## TASK BRIEF
Using only the records, tally the lines with "name" in them and state that total by itself.
----------
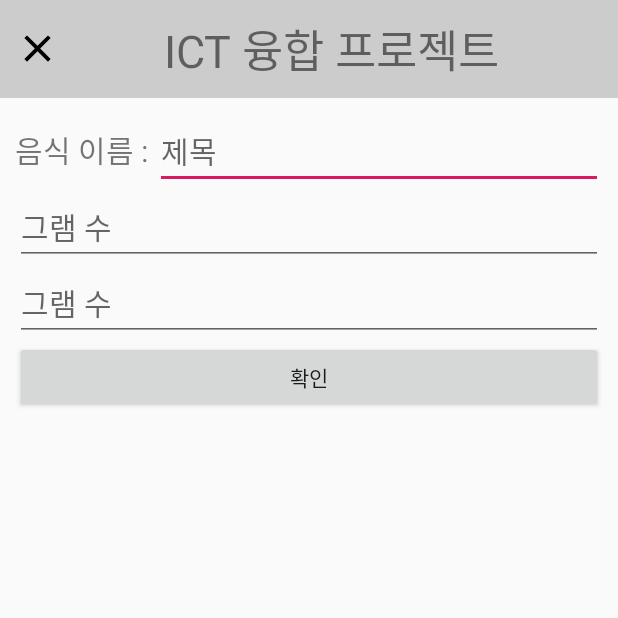
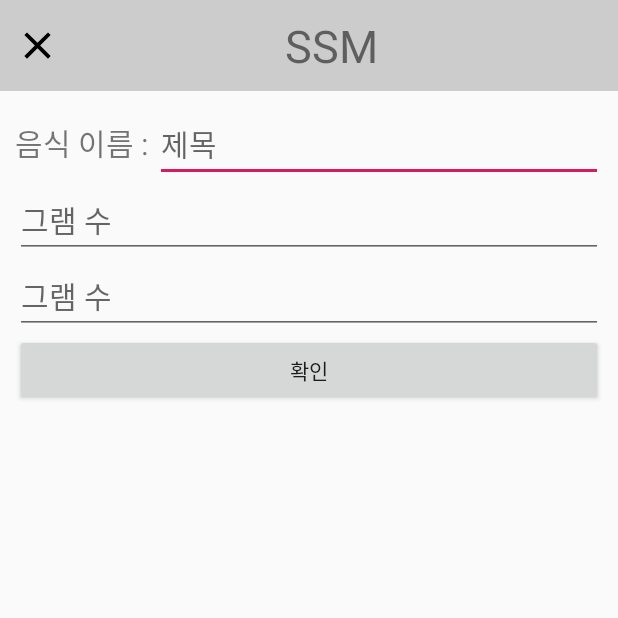
Before and after one commit to syun32/NOA20_SSM, an Android app: the AddActivity screen opened directly, with no data from a screen before it, on a phone screen of 412 x 824 dp, the top half of it. Run offline under Robolectric (Android 15) with nearby library versions, the phone set to English and light mode, and no system bars.

```diff
--- a/NOA_ICT/app/src/main/res/layout/activity_add.xml
+++ b/NOA_ICT/app/src/main/res/layout/activity_add.xml
@@ -25,7 +25,7 @@
             android:gravity="center"
             android:layout_gravity="center"
             android:textSize="30sp"
-            android:text="ICT 융합 프로젝트"/>
+            android:text="@string/TITLE_BAR"/>
 
     </LinearLayout>
 
--- a/NOA_ICT/app/src/main/res/layout/activity_main.xml
+++ b/NOA_ICT/app/src/main/res/layout/activity_main.xml
@@ -27,7 +27,7 @@
             android:gravity="center"
             android:layout_gravity="center"
             android:textSize="30sp"
-            android:text="ICT 융합 프로젝트"/>
+            android:text="@string/TITLE_BAR"/>
 
         <ImageButton
             android:id="@+id/main_ques"
--- a/NOA_ICT/app/src/main/res/layout/activity_play.xml
+++ b/NOA_ICT/app/src/main/res/layout/activity_play.xml
@@ -25,7 +25,7 @@
             android:gravity="center"
             android:layout_gravity="center"
             android:textSize="30sp"
-            android:text="ICT 융합 프로젝트"/>
+            android:text="@string/TITLE_BAR"/>
 
     </LinearLayout>
 
--- a/NOA_ICT/app/src/main/res/layout/activity_question.xml
+++ b/NOA_ICT/app/src/main/res/layout/activity_question.xml
@@ -26,7 +26,7 @@
             android:gravity="center"
             android:layout_gravity="center"
             android:textSize="30sp"
-            android:text="ICT 융합 프로젝트"/>
+            android:text="@string/TITLE_BAR"/>
 
         </LinearLayout>
     <ScrollView
--- a/NOA_ICT/app/src/main/res/values/strings.xml
+++ b/NOA_ICT/app/src/main/res/values/strings.xml
@@ -7,4 +7,5 @@
     <string name="prevTitle">prevTitle</string>
     <string name="DB_colCondiment0">condiment0</string>
     <string name="DB_colCondiment1">condiment1</string>
+    <string name="TITLE_BAR">SSM</string>
 </resources>
```
Also changed, not shown: 1 other file.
----------
## RESULT BELOW
4